• _Excerpts from a dataset_:
____________________
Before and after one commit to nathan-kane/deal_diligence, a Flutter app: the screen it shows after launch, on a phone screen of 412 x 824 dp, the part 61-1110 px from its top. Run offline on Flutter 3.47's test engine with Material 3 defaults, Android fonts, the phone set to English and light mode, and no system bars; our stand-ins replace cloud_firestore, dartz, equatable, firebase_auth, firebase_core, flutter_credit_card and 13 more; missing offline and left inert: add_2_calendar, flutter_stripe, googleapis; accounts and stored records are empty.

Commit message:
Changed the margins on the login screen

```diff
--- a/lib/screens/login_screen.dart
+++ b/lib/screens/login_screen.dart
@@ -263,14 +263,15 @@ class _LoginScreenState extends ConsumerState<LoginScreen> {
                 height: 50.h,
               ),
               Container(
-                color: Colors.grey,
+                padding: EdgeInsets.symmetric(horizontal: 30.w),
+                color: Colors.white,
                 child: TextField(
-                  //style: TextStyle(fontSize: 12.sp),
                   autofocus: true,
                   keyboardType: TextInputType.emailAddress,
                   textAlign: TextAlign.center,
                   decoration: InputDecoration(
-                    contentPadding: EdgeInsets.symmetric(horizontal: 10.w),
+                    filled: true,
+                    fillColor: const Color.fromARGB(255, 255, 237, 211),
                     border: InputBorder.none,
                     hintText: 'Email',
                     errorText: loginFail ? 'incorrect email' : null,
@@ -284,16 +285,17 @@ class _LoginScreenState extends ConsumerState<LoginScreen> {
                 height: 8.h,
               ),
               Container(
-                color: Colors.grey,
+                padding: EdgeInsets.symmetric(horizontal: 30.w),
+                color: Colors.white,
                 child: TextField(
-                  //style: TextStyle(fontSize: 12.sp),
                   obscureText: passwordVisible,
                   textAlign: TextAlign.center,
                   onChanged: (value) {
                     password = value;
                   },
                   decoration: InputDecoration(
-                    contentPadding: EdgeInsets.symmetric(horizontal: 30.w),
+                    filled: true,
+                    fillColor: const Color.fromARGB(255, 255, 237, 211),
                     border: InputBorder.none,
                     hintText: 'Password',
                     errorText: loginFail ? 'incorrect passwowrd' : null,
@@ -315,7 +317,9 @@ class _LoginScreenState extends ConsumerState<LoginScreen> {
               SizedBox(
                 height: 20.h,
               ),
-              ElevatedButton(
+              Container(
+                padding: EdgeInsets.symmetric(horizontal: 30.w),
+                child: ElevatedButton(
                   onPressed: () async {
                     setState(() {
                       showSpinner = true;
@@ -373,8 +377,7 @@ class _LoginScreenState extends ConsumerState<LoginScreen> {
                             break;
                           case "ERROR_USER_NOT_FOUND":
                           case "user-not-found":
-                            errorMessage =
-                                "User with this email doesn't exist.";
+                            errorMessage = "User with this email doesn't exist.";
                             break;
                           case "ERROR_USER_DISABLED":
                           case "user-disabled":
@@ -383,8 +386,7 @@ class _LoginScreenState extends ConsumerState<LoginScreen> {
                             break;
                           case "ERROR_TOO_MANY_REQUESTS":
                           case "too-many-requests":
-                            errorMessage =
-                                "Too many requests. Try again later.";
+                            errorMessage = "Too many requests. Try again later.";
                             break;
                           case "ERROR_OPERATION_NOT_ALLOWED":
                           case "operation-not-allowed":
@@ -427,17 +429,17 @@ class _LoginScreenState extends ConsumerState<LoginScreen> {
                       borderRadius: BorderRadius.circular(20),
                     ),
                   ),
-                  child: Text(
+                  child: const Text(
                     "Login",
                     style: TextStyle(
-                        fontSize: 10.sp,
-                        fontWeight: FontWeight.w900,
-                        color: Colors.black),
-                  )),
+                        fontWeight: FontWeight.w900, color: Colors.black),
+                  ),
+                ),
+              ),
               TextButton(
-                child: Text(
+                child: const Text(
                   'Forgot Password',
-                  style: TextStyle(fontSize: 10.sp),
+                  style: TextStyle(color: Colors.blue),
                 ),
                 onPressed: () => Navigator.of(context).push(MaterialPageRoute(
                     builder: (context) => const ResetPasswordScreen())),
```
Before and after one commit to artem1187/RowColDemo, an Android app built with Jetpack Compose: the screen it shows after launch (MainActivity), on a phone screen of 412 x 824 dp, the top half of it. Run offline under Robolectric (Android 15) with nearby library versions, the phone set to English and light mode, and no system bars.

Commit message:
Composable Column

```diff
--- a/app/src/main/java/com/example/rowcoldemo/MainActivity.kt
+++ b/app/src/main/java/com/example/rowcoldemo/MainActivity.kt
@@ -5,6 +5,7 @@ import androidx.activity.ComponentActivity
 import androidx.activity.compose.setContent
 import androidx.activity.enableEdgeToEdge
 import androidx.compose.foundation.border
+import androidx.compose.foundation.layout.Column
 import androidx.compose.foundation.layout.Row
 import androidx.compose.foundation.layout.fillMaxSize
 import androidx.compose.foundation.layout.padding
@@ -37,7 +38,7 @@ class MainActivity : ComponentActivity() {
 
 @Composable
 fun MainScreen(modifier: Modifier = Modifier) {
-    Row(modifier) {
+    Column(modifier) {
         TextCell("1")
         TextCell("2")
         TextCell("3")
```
____________________
• _Work required_: Scan the data above for the word "case", then copy every line that holds it.

• _Exercise result_:
                           case "ERROR_USER_NOT_FOUND":
                           case "user-not-found":
                           case "ERROR_USER_DISABLED":
                           case "user-disabled":
                           case "ERROR_TOO_MANY_REQUESTS":
                           case "too-many-requests":
                           case "ERROR_OPERATION_NOT_ALLOWED":
                           case "operation-not-allowed":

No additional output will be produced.